- _DESCRIPTION OF THE TASK_:
Hunt for the word "recovery" across the entries below, copying each line that holds it.

[Records excerpted from a collection]
*** Block opens ***
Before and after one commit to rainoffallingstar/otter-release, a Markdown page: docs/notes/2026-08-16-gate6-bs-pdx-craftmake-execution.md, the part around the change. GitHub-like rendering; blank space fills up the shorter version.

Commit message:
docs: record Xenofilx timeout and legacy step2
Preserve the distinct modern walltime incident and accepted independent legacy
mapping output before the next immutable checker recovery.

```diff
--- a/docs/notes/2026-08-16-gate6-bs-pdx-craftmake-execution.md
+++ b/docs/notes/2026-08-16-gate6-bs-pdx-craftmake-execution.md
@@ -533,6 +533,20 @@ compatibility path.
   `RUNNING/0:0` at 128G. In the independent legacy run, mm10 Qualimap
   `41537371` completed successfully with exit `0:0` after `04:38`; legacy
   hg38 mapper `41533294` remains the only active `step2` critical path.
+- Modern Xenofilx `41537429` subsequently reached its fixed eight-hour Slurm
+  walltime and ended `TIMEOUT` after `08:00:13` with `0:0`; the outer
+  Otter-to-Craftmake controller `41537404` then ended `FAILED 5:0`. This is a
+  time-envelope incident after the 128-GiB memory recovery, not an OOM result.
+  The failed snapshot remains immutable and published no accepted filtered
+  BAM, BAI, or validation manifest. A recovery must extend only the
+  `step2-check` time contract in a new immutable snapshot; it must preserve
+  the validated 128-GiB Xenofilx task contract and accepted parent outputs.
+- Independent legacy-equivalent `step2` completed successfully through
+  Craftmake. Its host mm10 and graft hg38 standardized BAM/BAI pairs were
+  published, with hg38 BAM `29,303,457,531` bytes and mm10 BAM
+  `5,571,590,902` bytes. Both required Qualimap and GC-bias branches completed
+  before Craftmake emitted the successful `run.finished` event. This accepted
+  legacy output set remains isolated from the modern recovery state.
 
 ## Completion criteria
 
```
*** Block closes ***
- _TASK RESULT_:
mapping output before the next immutable checker recovery.
+  time-envelope incident after the 128-GiB memory recovery, not an OOM result.
+  BAM, BAI, or validation manifest. A recovery must extend only the
+  legacy output set remains isolated from the modern recovery state.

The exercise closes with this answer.